I have friends who are teachers and their biggest complaint about teaching is that parents don’t support their efforts to hop their child. The parents fight the teacher every step of the way if their child is struggling instead of working with the teacher to help their child.
What Can You Do to Establish a Positive Relationship with Your Child’s Teacher?
Develop a relationship – The best thing you can do is to develop a positive relationship with your child’s teacher(s) early on in the year. Many schools have a day in the summer when you can come meet the teachers or have an open house in the first few weeks on school. Make sure to warmly greet the teacher, offer your personal information such a phone number and e-mail, advise them that you want to support them any way you can. Let them know you want to remain in contact throughout the year. Ask specifically where you can sign up for volunteer opportunities because those are a great way to get to know the teachers, administration, and kids. Make sure you are smiling and warm and friendly. Sometimes I cannot believe how rude parents are to the teachers during these events!
Be an ally – Throughout the year, look to your child’s teacher as an ally, working together to educate your child. If the teacher contacts you will a problem concerning your child, don’t immediately get defensive. Think of ways to correct the problem. Don’t be the parents who says, “Not MY kid. MY kid would never do that!” I’ll tell you right now, if you’re the parent that always says that, you have one of the worst behaved kids and everyone knows it but you.
Give them tips – Make sure the teacher understands your child. They have a bunch of kids and it takes months for them to figure out what works with which kids. Give them a clue early on will help them get the most out of your child. I always let teachers and coaches know how to get to my son. These are the things I tell my son’s teachers:
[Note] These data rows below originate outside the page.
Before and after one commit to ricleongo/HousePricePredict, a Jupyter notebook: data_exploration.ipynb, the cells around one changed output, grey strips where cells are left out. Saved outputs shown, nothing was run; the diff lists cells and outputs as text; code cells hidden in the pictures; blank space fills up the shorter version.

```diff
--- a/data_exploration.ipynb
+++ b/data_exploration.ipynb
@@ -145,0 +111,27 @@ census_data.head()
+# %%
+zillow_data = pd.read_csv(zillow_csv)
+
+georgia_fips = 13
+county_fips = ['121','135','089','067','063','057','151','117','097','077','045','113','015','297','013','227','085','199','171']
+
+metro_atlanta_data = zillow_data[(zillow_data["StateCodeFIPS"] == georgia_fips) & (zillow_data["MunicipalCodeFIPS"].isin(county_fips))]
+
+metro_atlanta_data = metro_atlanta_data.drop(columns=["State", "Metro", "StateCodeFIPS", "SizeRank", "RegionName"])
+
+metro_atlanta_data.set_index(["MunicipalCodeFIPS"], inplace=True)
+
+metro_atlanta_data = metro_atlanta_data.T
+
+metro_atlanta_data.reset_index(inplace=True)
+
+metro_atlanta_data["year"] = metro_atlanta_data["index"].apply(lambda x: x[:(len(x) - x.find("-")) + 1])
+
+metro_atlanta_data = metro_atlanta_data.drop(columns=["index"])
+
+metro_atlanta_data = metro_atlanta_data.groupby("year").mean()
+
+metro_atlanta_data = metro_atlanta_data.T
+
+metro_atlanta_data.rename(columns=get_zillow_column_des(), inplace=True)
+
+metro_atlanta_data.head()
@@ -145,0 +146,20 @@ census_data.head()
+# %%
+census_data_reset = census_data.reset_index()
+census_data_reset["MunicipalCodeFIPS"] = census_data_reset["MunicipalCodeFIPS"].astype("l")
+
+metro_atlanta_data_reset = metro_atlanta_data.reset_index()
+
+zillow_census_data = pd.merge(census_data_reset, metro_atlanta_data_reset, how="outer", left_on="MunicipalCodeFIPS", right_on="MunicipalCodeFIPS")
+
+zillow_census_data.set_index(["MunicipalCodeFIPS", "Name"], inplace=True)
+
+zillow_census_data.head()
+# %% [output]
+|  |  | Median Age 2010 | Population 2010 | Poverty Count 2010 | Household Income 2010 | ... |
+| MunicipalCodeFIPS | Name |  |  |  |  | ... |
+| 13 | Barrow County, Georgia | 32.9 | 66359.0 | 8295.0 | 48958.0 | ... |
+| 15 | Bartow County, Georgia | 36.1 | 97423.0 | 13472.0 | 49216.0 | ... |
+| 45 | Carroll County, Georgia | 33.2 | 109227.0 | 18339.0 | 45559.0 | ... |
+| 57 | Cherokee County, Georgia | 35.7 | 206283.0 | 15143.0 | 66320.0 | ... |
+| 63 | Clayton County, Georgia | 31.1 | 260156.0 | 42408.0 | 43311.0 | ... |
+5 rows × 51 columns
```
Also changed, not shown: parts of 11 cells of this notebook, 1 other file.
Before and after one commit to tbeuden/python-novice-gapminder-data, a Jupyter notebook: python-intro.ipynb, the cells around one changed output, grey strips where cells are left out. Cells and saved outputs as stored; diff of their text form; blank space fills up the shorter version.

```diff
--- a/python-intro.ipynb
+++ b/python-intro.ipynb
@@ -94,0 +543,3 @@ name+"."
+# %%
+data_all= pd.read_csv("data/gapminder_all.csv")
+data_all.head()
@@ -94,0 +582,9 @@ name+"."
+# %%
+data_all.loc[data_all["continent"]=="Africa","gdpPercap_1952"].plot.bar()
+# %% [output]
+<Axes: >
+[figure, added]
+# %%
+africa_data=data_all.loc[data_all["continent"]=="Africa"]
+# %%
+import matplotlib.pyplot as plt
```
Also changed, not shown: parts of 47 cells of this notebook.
- My son doesn’t respond to yelling or harsh criticism in a classroom or on a court. He freezes and can’t perform. If you want him to do well in school, positive coaching is the way to go. “Good job Tyler, now can you do the next one?”
- My son is also competitive so he responds to challenges, “Do you think you can beat your last scores?” or “Let’s see who can get the highest score” will really get him excited to learn.
- My son can be a class clown. He doesn’t care if he gets lunch detentions. He cares if the teacher threatens to call me at home. If he’s misbehaving, a threat to call home will stop him in his tracks.
- My son has vision problems and needs to be in the front of the classroom. He also has trouble with plotting points on graphs because of his vision.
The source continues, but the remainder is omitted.